• GOAL OF THE EXERCISE: Could you filter the material and copy every line where the word "Amazon" occurs?

• SOURCE DATA:
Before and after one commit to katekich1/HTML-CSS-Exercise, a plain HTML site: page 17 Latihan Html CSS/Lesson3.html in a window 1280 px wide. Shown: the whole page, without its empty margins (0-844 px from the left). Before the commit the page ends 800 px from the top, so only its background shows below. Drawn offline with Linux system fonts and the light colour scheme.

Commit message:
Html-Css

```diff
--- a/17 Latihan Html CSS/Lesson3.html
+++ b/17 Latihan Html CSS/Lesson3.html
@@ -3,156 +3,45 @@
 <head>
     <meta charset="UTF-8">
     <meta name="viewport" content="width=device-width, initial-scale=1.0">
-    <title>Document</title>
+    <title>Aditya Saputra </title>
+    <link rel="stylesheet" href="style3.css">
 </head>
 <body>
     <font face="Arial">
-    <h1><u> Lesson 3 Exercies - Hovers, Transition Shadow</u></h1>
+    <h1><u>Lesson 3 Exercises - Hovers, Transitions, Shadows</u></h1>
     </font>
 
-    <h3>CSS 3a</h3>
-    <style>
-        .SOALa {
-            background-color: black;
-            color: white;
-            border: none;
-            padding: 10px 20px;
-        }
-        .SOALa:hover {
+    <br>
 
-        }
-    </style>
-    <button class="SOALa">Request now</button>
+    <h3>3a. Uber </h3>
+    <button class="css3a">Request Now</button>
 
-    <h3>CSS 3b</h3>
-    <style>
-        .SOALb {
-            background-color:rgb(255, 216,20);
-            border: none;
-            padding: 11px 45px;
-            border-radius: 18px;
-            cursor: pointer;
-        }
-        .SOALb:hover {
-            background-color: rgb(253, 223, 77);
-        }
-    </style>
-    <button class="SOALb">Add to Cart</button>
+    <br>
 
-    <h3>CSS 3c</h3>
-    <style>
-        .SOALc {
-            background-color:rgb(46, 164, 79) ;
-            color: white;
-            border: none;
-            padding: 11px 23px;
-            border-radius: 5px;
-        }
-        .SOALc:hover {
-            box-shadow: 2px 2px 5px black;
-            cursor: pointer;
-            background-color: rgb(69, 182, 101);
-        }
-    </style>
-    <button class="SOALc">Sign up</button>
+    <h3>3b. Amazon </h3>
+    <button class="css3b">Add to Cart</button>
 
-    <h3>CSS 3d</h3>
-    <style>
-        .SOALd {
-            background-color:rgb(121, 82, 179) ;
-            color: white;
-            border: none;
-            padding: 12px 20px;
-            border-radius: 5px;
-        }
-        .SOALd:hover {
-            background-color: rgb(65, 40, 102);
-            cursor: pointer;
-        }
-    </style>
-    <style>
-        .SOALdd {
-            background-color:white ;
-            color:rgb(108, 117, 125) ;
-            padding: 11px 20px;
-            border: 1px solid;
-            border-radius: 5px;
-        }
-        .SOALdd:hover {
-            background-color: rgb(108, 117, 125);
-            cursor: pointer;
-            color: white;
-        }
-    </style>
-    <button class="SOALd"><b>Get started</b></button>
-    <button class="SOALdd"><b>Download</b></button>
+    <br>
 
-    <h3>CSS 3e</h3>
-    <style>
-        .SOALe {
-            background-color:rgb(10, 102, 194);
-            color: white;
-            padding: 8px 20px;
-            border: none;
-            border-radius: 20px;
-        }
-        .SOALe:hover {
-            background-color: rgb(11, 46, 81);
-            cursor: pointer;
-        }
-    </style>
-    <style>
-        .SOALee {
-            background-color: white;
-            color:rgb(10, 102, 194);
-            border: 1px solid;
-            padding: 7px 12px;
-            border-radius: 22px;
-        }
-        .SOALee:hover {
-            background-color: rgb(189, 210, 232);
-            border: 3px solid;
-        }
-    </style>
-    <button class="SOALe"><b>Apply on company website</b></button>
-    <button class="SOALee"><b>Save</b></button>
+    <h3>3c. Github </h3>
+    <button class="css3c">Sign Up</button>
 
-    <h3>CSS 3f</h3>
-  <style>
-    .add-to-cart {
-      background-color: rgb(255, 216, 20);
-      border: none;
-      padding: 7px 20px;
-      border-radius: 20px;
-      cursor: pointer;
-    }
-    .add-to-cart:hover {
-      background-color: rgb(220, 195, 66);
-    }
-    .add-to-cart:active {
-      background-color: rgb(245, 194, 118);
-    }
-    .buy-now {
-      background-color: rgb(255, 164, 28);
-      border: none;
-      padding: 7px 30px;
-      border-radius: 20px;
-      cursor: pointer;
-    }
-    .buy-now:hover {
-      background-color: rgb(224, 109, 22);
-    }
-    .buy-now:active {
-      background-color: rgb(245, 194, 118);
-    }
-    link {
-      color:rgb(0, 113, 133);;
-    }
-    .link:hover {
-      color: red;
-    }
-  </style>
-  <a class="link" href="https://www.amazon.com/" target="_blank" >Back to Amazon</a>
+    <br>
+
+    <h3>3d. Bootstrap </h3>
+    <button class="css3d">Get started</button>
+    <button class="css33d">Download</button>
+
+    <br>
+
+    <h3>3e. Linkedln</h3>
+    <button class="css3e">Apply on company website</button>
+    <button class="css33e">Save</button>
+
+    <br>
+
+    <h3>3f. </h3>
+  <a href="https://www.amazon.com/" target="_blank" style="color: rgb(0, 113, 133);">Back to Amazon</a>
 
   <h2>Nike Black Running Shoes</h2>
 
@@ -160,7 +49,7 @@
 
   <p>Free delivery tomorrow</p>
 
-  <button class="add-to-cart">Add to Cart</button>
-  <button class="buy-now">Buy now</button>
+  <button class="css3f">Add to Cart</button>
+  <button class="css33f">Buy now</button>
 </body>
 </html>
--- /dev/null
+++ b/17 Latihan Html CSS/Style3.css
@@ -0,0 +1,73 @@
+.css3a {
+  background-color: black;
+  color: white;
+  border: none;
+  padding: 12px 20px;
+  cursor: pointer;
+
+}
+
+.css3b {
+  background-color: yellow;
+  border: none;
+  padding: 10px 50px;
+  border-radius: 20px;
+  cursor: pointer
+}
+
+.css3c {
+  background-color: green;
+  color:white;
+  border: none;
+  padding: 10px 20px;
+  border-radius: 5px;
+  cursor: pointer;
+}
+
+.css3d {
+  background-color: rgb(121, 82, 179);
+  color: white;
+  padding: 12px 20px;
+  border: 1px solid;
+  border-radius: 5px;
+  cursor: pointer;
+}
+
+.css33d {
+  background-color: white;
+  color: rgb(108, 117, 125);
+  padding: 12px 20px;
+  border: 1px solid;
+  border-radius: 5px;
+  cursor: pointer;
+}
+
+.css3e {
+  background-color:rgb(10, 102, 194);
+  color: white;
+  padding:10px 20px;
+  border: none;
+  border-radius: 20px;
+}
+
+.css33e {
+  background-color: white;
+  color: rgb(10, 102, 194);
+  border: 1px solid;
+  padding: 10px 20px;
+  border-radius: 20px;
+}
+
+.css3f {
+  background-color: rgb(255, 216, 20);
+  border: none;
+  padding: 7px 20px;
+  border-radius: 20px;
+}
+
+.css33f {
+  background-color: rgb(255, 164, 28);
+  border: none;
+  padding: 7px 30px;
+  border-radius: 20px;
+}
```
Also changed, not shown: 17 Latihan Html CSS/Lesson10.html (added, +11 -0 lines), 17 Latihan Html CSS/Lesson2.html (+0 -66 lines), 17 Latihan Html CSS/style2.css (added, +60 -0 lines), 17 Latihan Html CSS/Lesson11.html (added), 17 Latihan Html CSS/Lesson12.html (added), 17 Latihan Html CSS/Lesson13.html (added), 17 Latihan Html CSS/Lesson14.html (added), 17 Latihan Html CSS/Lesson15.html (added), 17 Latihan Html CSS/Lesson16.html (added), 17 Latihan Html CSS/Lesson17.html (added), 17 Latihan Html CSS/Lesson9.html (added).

• ANSWER TO THE EXERCISE:
+    <h3>3b. Amazon </h3>
-  <a class="link" href="https://www.amazon.com/" target="_blank" >Back to Amazon</a>
+  <a href="https://www.amazon.com/" target="_blank" style="color: rgb(0, 113, 133);">Back to Amazon</a>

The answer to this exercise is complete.